Faith Works 10-05-13
Seminary is changing into… something
Do ministers of congregations need to go to seminary?
Not that long ago, historically speaking, this was a perfectly fair question. Today, it's becoming a point of debate again.
For most organized Christian bodies, and in many other religious traditions under different terminology but with the same general structure and commitment, it is assumed nowadays that the teaching and preaching leader of the community has a college degree, and another educational experience beyond that.
It might be called a master of divinity; in some Catholic contexts a bachelor of sacred theology is actually a post-graduate degree, and there are other nuances of nomenclature, but in general, most of the Christian bodies with a national presence and a name you'd recognize call for a post-graduate degree before completing the ordination process (which we talked about last week).
What's changing is a movement in two directions with a single, general impact. On the one hand, nondenominational churches are springing up, with many of the larger or "megachurch" institutions having no affiliation with a denominational certification body, hence no specific requirement for even a bachelor degree or Bible college certificate of one sort or another. Each non- or undenominational congregation can hire whom they choose, and even ordain or not ordain as seems right and proper for their history and sense of tradition.
On the other hand, even mainline/oldline Protestant bodies are looking for ways to acknowledge life experience for older entrants into ministry, along with making use of more bivocational and part-time clergy, which is often a better fit with licensed or commissioned ministers rather than ordained pastoral leadership.
Add in the fact that for the once typical college graduate who goes straight into seminary and then into a small church or an associate pastor position (and they're not that typical any more, and haven't been for decades), the student loan debt from seminary, let alone remaining college debt plus seminary obligations, adds up to expenses that ironically can preclude the new graduate from working in any placement they can reasonably hope to be offered.
Which magnifies the impact and need for bivocational and part-time clergy . . .
So seminaries as academic institutions have seen a contraction in both support from denominational bodies which have financial troubles of their own, and a dramatically reduced applicant pool.

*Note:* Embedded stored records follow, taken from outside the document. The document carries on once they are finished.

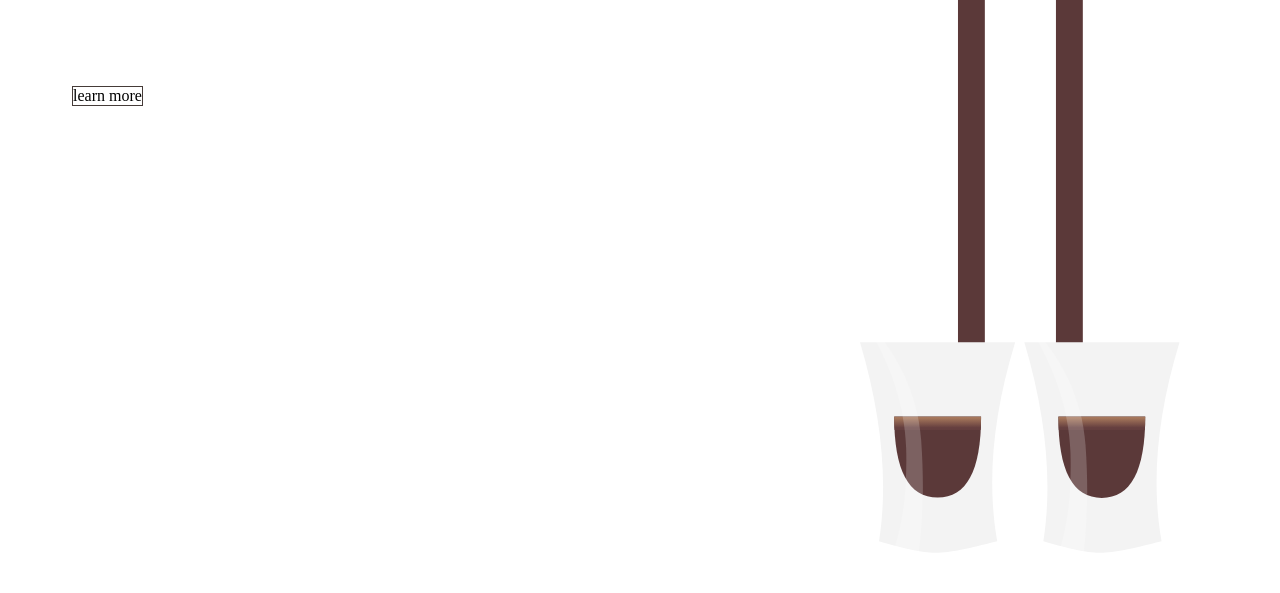
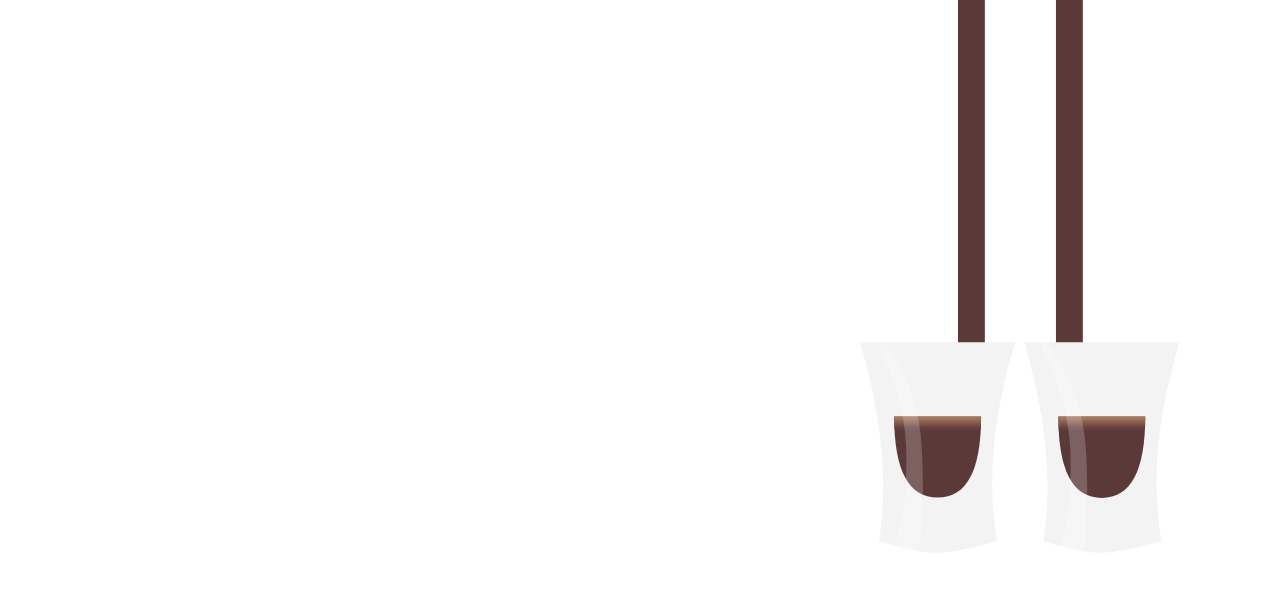
Before and after one commit to hanncou/hanncou.github.io, a PHP site: page / in a window 1280 px wide. Shown: the part 514-1107 px from the top of the page. Run offline with PHP 8.4, Linux system fonts and the light colour scheme; some libraries are stand-ins or nearby versions.

Commit message:
Whoops, now it's the same as earlier today

```diff
--- a/468-project1/index.html
+++ b/468-project1/index.html
@@ -14,8 +14,6 @@
 <body>
     <section id="landing">
         <h1>espresso <span id="subhead">a guide.</span></h1>
-        <a class="button">learn more</a>
-
 
         <svg width="320px" height="1108px" viewBox="0 0 405 1361" version="1.1" xmlns="http://www.w3.org/2000/svg" xmlns:xlink="http://www.w3.org/1999/xlink">
     <!-- Generator: Sketch 48.2 (47327) - http://www.bohemiancoding.com/sketch -->
--- a/468-project1/stylesheet.css
+++ b/468-project1/stylesheet.css
@@ -29,13 +29,6 @@ h1{
     position:relative;
     top:39px;
     right:430px;
-}
-
-.button{
-    position: absolute;
-    top: 600px;
-    border: 1px solid #453B38;
-    padding: 3em,
 }
 
 svg{
```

Some theological schools had endowments enough going into the late 1990s to make it through this challenging passage, and a number have closed.
The financial crisis of the last five years or so has put a huge new pressure on what are often already beleaguered institutions. A few more have closed, many have sold off prime assets, and most are looking at options to relocate or merge or go "virtual", shedding physical plant along with faculty positions.

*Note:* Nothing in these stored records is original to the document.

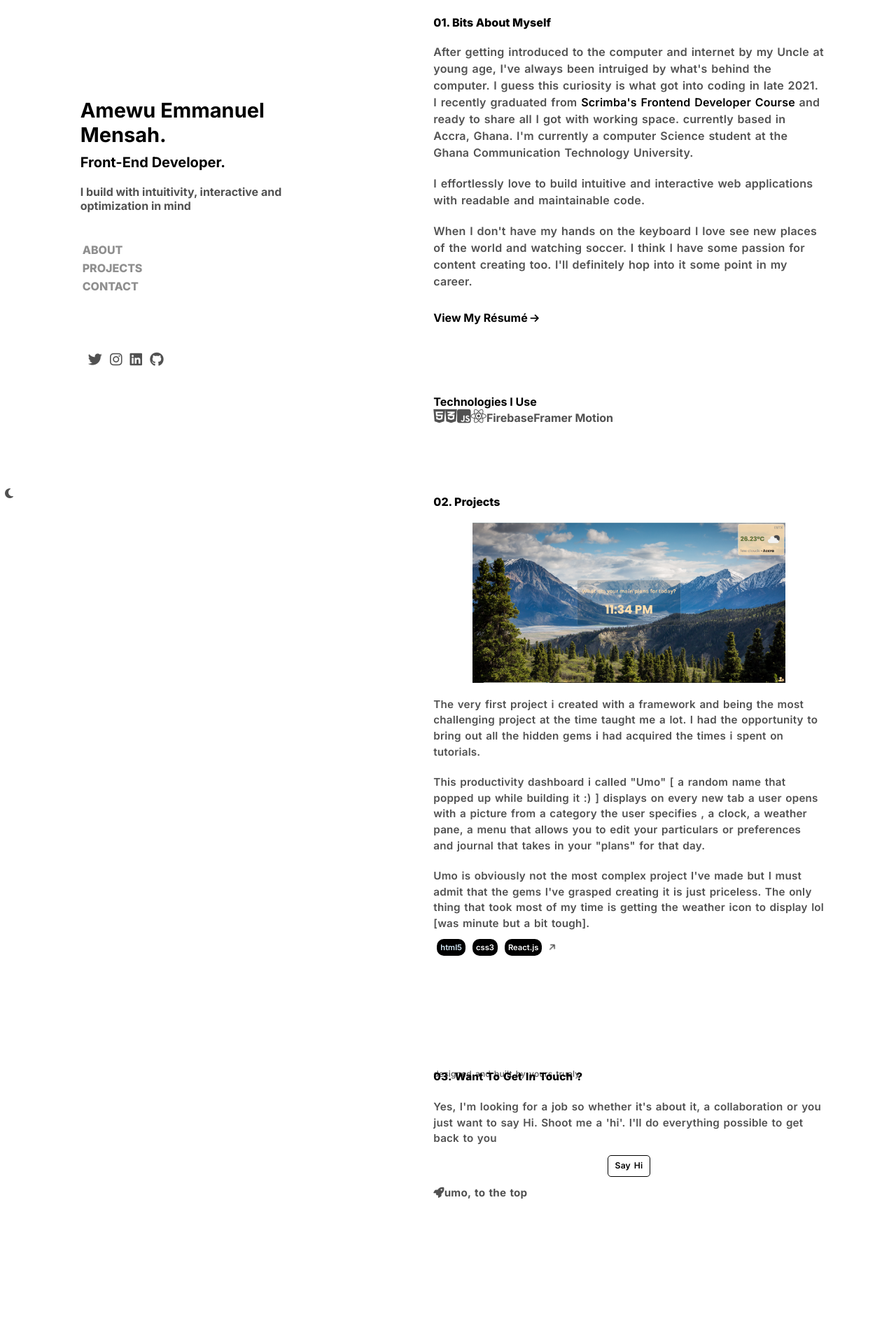
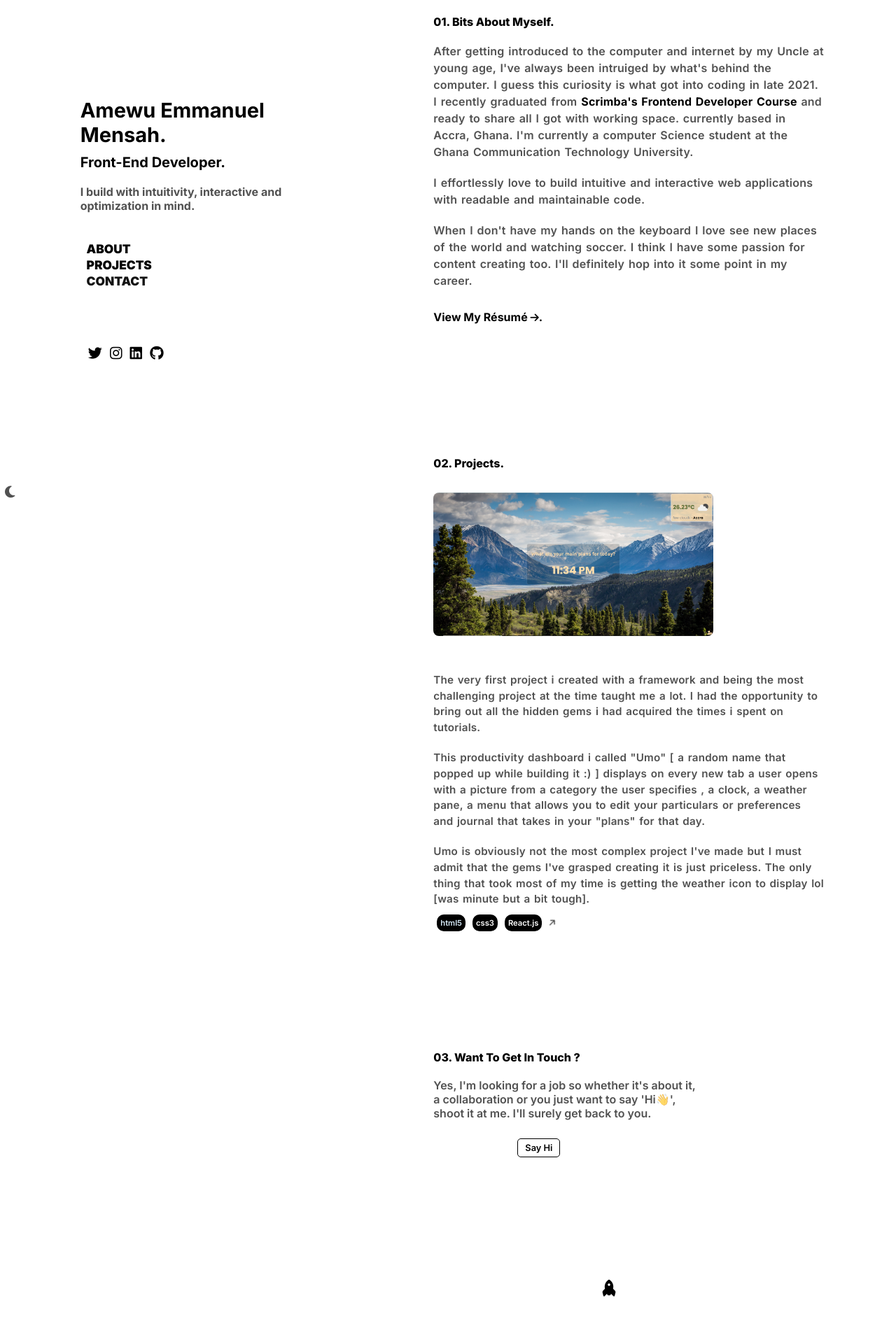
Before and after one commit to holaliamewu/portfolio-react, a React (Vite) app: page / in a window 1280 px wide. Shown: the part 80-1988 px from the top of the page at 70% size. Before the commit the page ends 1922 px from the top, so only its background shows below. Built offline with nearby package versions, Linux system fonts and the light colour scheme.

Commit message:
version 2 redesigning "19/7/23"

```diff
--- a/src/About.jsx
+++ b/src/About.jsx
@@ -1,11 +1,17 @@
-import React from 'react';
-import {motion} from 'framer-motion';
+import React, {useEffect, useRef} from 'react';
+import {motion, useInView} from 'framer-motion';
 
-export default function About({pureColors, fadedText}) {
+export default function About({pureColors, fadedText, setView}) {
+    const ref = useRef(null);
+    const isInView = useInView(ref ,{margin: '-50% 0% -50% 0%'})
+    useEffect(() => {
+        setView(isInView? true: false)
+    },[isInView])
+
     return(
-        <div id="about">
-            <div id='about-text'>
-                <h4 id='about-hd' style={pureColors}>01. Bits About Myself</h4>
+        <div id="about" ref={ref}>
+            <div id='about-text' >
+                <h4 id='about-hd'  style={pureColors}>01. Bits About Myself.</h4>
                 <p>After getting introduced to the computer and internet by my Uncle at young age,
                 I've always been intruiged by what's behind the computer. I guess this curiosity is what got into coding in late 2021.
                 I recently graduated from <a id='scrimba' style={pureColors} href='https://scrimba.com/learn/frontend' target='_blank'>Scrimba's Frontend Developer Course</a> and ready to share all I got with working space.
@@ -16,27 +22,13 @@ export default function About({pureColors, fadedText}) {
                 <p>When I don't have my hands on the keyboard I love see new places of the world and watching soccer.
                 I think I have some passion for content creating too. I'll definitely hop into it some point in my career.</p>
         </div>
-        <a style={pureColors}
+        <motion.a  style={pureColors}
+        whileHover= {{ textDecoration: 'underline'}}
         href='https://rxresu.me/holali07/amewu-emmanuel-mensah' target='_blank' id='resume'>
-            <h4 >View My Résumé <motion.i
+            <motion.h4 >View My Résumé <motion.i
             whileHover={{x: 3}}
-            id='resume-link-icon' class="fa-solid fa-arrow-right"> </motion.i></h4>
-        </a>
-        <div id='tech-section'>
-            <h4 style={pureColors}>Technologies I Use</h4>
-            <motion.div
-            // variants={contactIconsVariant}
-            animate={fadedText}
-            whileHover={pureColors}
-            id='techstack-container'>
-                <i class="fa-brands fa-html5"></i>
-                <i class="fa-brands fa-css3-alt"></i>
-                <i class="fa-brands fa-square-js"></i>
-                <i class="fa-brands fa-react"></i>
-                <span>Firebase</span>
-                <span>Framer Motion</span>
-            </motion.div>
-        </div>
+            id='resume-link-icon' class="fa-solid fa-arrow-right"> </motion.i>.</motion.h4>
+        </motion.a>
         </div>
     )
 }
--- a/src/Contact.jsx
+++ b/src/Contact.jsx
@@ -1,7 +1,13 @@
-import React from "react";
-import {motion} from 'framer-motion';
+import {useEffect, useRef} from "react";
+import {motion, useInView} from 'framer-motion';
 
-export default function Contact({pureColors}){
+export default function Contact({pureColors, setView}){
+
+    const ref = useRef(null);
+    const isInView = useInView(ref ,{margin: '-50% 0% -50% 0%'})
+    useEffect(() => {
+        setView(isInView? true: false)
+    },[isInView])
 
 const sayHiVariant = {
     hover:{
@@ -18,11 +24,11 @@ const sayHiVariant = {
 
 
     return(
-        <div  id="contact">
+        <div  id="contact" ref={ref}>
             <h4 id="contact-hd" style={pureColors}>03. Want To Get In Touch ?</h4>
-            <p>Yes, I'm looking for a job so whether it's about it,
-             a collaboration or you just want to say Hi. Shoot me a 'hi'.
-              I'll do everything possible to get back to you</p>
+            <p>Yes, I'm looking for a job so whether it's about it,<br/>
+             a collaboration or you just want to say 'Hi👋',<br/> shoot it at me.
+             I'll surely get back to you. </p>
             <motion.a
             variants={sayHiVariant}
             whileHover='hover'
--- a/src/Footer.jsx
+++ b/src/Footer.jsx
@@ -1,20 +1,32 @@
-import React from "react"
-import Contact from './Contact'
+import React, { useState } from "react"
 
-export default function Footer({pureColors, darkMode}) {
-
+export default function Footer({pureColors}) {
+ const [rocket, setRocket] = useState(false);
 const rocketBtn = document.querySelector('.fa-rocket')
 function rocketGo() {
     window.scrollTo({top: 0, behavior: 'smooth'})
 }
+
+    function showRocketTT() {
+        setRocket(true)
+    }
+
+    function removeRocketTT() {
+        setRocket(false)
+    }
+
     return(
         <footer>
-        <Contact pureColors={pureColors} darkMode={darkMode}/>
-        <div id="theRocket">
-        <i class="fa-solid fa-rocket" onClick={rocketGo}></i>
-        <span id="tooltip-rocket" onClick={rocketGo}>umo, to the top</span>
+        <div
+        id="theRocket"
+        onMouseOver={showRocketTT}
+        onMouseOut={removeRocketTT}
+        style={pureColors}>
+        <i class="fa-solid fa-rocket" onClick={rocketGo}></i><br/>
+        {rocket && (<span id="tooltip-rocket" onClick={rocketGo}
+        >umo, to the top!</span>)}
         </div>
-        <cite>designed and built by yours truely.</cite>
+        <cite>Designed and Built by yours truely.</cite>
         </footer>
     )
 }
--- a/src/MainContent.jsx
+++ b/src/MainContent.jsx
@@ -1,14 +1,32 @@
-import {useState} from "react";
+import {useState,useEffect, useRef} from "react";
 import About from './About.jsx';
 import Footer from "./Footer.jsx";
+import Contact from './Contact.jsx'
 import Pimg1 from '/umoImage.png';
 import myPic from '/myPic.jpg';
-import {color, motion} from 'framer-motion';
+import {useInView, motion} from 'framer-motion';
+
+
+/*
+
+4 TODAY --> :
+* Fix all the small bugs around the footer section.
+
+*/
 
 
 export default function MainContent() {
     const [darkMode, setDarkMode] = useState(false);
+    const [isAboutInView, setIsAboutInView] = useState(false)
+    const [isProjectInView, setIsProjectInView] = useState(false)
+    const [isContactInView, setIsContactInView] = useState(false)
 
+    const ref= useRef(null);
+    const isInView = useInView(ref ,{margin: '-50% 0% -50% 0%'})
+
+    useEffect(() => {
+        setIsProjectInView(isInView? true: false)
+    },[isInView])
 
     const pureColors = {
         color: darkMode? 'white' : 'black'
@@ -22,20 +40,53 @@ export default function MainContent() {
         faded: {color: darkMode? 'rgba(255, 255, 255, 0.658)' : 'rgba( 7, 7, 7, 0.7)'},
         hover: {
             scale: 1.2,
+            fontWeight: '900',
             x:5,
             color: darkMode? 'white' : 'black',
             originX: 0,
-            transition:{
+        },
+        animateAbout: {
+            color: isAboutInView && darkMode ? 'white' : isAboutInView? 'black' : 'gray',
+             scale: isAboutInView ? '1.2' : '1', originX: 0 ,x: 5,fontWeight: isAboutInView ? '900' : '700',
+             transition: {
                  type: 'spring',
-                stiffness: 200
+                 stiffness: 120
+             }
+            },
+        animateProject: {
+            color: isProjectInView  && darkMode? 'white' : isProjectInView && !darkMode ? 'black' : 'gray',
+             scale: isProjectInView ? '1.2' : '1', originX: 0 ,x: 5,fontWeight: isProjectInView ? '900' : '700',
+             transition: {
+                 type: 'spring',
+                 stiffness: 120
+             }
+            },
+        animateContact: {
+            color: isContactInView   && darkMode? 'white' : isContactInView && !darkMode? '#121212' : 'gray',
+             scale: isContactInView ? '1.2' : '1', originX: 0 ,x: 5, fontWeight: isContactInView ? '900' : '700',
+             transition: {
+                type: 'spring',
+                stiffness: 120
              }
             }
+    }
+
+    function toAboutSection() {
+        window.scrollTo({top: 20, behavior: 'smooth'})
+    }
+
+    function toProjectSection() {
+        window.scrollTo({top: 550, behavior: 'smooth'})
+    }
+
+    function toContactSection() {
+        window.scrollTo({top: 1500, behavior: 'smooth'})
     }
 
     return(
         <main
         style={{
-            backgroundColor: darkMode? 'black' : 'white'
+            backgroundColor: darkMode? '#121212' : 'white'
         }}
         >
             <div id="left-pane-container"
@@ -44,46 +95,47 @@ export default function MainContent() {
              <div id="left-pane">
              <h1 id="name" style={pureColors}>Amewu Emmanuel<br/> Mensah.</h1><br/>
              <h1 id="role" style={pureColors}>Front-End Developer.</h1><br/>
-             <h4 id="short-about">I build with intuitivity, interactive and <br/>optimization in mind</h4>
+             <h4 id="short-about">I build with intuitivity, interactive and <br/>optimization in mind.</h4>
              <nav>
-                <motion.div className="nav about"
+                <motion.div
+                onClick={toAboutSection}
+                className="nav about"
                 variants={navVariant}
-                animate= 'faded'
+                initial='faded'
+                animate='animateAbout'
                 whileHover='hover'
                 >ABOUT</motion.div>
-                <motion.div className="nav projects"
+                <motion.div
+                onClick={toProjectSection}
+                className="nav projects"
                 variants={navVariant}
-                animate= 'faded'
+                initial='initial'
+                animate='animateProject'
                 whileHover='hover'
                 >PROJECTS</motion.div>
-                <motion.div className="nav contact"
+                <motion.div
+                onClick={toContactSection}
+                className="nav contact"
                 variants={navVariant}
-                animate='faded'
+                initial='initial'
+                animate='animateContact'
                 whileHover='hover'
                 >CONTACT</motion.div>
              </nav>
-             <div id="icons-container" >
+             <div id="icons-container">
                 <a href="https://www.twitter.com/amewuholali"
                 target="_blank">
-                <motion.i
-                whileHover={{color: darkMode? 'white' : 'black'}}
-                 style={fadedText} class="fa-brands fa-twitter"></motion.i>
+                <motion.i style={pureColors} class="fa-brands fa-twitter"></motion.i>
                  </a>
-                <a href="https://www.instagram.com/amewuholali/"
-                target="_blank">
-                <motion.i
-                whileHover={{color: darkMode? 'white' : 'black'}}
-                 style={fadedText} class="fa-brands fa-instagram"></motion.i></a>
-                <a href="https://www.linkedin.com/in/amewu-emmanuel-mensah/"
-                target="_blank">
-                <motion.i
-                whileHover={{color: darkMode? 'white' : 'black'}}
-                 style={fadedText}  class="fa-brands fa-linkedin"></motion.i></a>
-                <a href="https://github.com/holaliamewu"
-                target="_blank">
-                <motion.i
-                whileHover={{color: darkMode? 'white' : 'black'}}
-                 style={fadedText} class="fa-brands fa-github"></motion.i></a>
+                <a href="https://www.instagram.com/amewuholali/" target="_blank">
+                <motion.i style={pureColors} class="fa-brands fa-instagram"></motion.i>
+                </a>
+                <a href="https://www.linkedin.com/in/amewu-emmanuel-mensah/" target="_blank">
+                <motion.i style={pureColors} class="fa-brands fa-linkedin"></motion.i>
+                </a>
+                <a href="https://github.com/holaliamewu" target="_blank">
+                <motion.i style={pureColors} class="fa-brands fa-github"></motion.i>
+                </a>
              </div>
              <motion.i style={fadedText}
               id='theme'
@@ -94,9 +146,16 @@ export default function MainContent() {
              </div>
             </div>
             <div id="right-pane" style={fadedText}>
-                <About pureColors={pureColors} />
-                <div className="project one" >
-                    <h4 id="projects-hd" style={pureColors}>02. Projects</h4>
+                <About
+                pureColors={pureColors}
+                setView={setIsAboutInView}
+                />
+                <div id="projects-container"
+                ref={ref}
+                >
+                    <div className="project one"
+                    >
+                        <h4 id="projects-hd" style={pureColors}>02. Projects.</h4>
                         <img id="img-p1" src={Pimg1}/><br/>
                         <p >The very first project i created with a framework and being the most challenging project at the time taught me a lot. I had the opportunity to bring out all the hidden gems i had acquired the times i spent on tutorials.</p><br/>
                         <p >This productivity dashboard i called "Umo" [ a random name that popped up while building it :) ] displays on every new tab a user opens with a picture from a category the user specifies , a clock, a weather pane,
@@ -127,7 +186,9 @@ export default function MainContent() {
                         ></motion.i>
                         </div>
                     </div>
-                <Footer pureColors={pureColors} darkMode={darkMode}/>
+                </div>
+                <Contact pureColors={pureColors} darkMode={darkMode} setView={setIsContactInView}/>
+                <Footer pureColors={pureColors} />
             </div>
         </main>
     )
--- a/src/index.css
+++ b/src/index.css
@@ -77,8 +77,10 @@ nav {
 .nav {
   color: rgba(7, 7, 7, 0.452);
   padding: 3px;
-  font-size: 1em;
-  font-weight: 800;
+  font-size: 0.9em;
+  font-weight: 700;
+  cursor: pointer;
+  width: fit-content;
 }
 
 #right-pane {
@@ -109,7 +111,7 @@ a {
 }
 
 .project {
-  margin: 3em 0;
+  margin: 0;
 }
 
 #about-text > p,
@@ -144,7 +146,7 @@ footer {
   border-radius: 5px;
   font-size: 0.8em;
   font-weight: 600;
-  margin: 1em auto;
+  margin: 2em 0 2em 120px ;
 }
 
 #contact > p,
@@ -161,22 +163,24 @@ footer {
 }
 
 cite {
+  display: block;
+  text-align: center;
   font-style: normal;
   font-weight: 500;
   font-size: 12px;
-  position: sticky;
-  bottom: 3px;
-  right: 20vw;
 }
 
 #theme {
   position: fixed;
   left: 7px;
   bottom:7px;
+  font-size: 1.2em;
 }
 
-#tech-section {
-  margin: 100px 0;
+#about,
+#projects-container {
+  padding-bottom: 20vh;
+  margin-top: -1px;
 }
 
 #resume-link-icon {
@@ -198,6 +202,32 @@ cite {
  margin-left: 5px;
 }
 
-#techstack-container > i{
-  font-size: 1.4em;
+#scrimba {
+  font-weight: 700;
 }
+
+#theRocket {
+  margin: auto;
+  height: 50px;
+  width: 100px;
+  margin-bottom: 50px;
+}
+
+.fa-rocket {
+  display: block;
+  transform: rotate(-45deg);
+  font-size: 1.5em;
+  margin: auto;
+}
+
+#tooltip-rocket {
+ font-size: 12px;
+ text-align: center;
+ margin: auto;
+}
+
+#img-p1 {
+  width: 400px;
+  border-radius: 8px;
+  margin: 2em 0;
+}
```
Also changed, not shown: src/Header.jsx (+3 -8 lines). Lines whose indentation alone changed are shown as unchanged.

For those of us who "went" to seminary, and value the unique Christian community we became a part of for those three or four years, the idea of doing your M.Div. largely online, with face-to-face meetings among both teachers and fellow students only happening once or twice a semester, feels . . . well, wrong.
Students going through these new model seminary experiences report that, using online tools like instant messaging, video conferencing, and e-mail, they are growing closer to their fellow classmates in ways that I would have to admit are rich in their own way and deeper in some content than I had living on campus, but serving a church where my attention often was focused. When class was over, I usually headed on out, and only talked to my fellow seminarians just before the next class session; with online tools, they talk to each other, post to each other's papers, and communicate about both class content and personal response to a remarkable amount in between "sessions," in ways we couldn't imagine in the 1980's.
And as much as I have to work to imagine my way into the actual experience of seminary today with those sorts of distance learning tools, I have to admit it's more seminary, and better theological training than just getting a pile of recommended readings and no schooling at all, especially for a bivocational minister who has their hands full with a job that covers benefits, pays bills, and has to come before running to a church meeting let alone reading Augustine's "Confessions" (which you should do, by the way).
What will seminary & theological education look like in another ten years? You'd have to be a prophet to even guess.
Jeff Gill is a writer, storyteller, and pastor in central Ohio; tell him about your training in ministry at email@example.com, or @Knapsack on Twitter.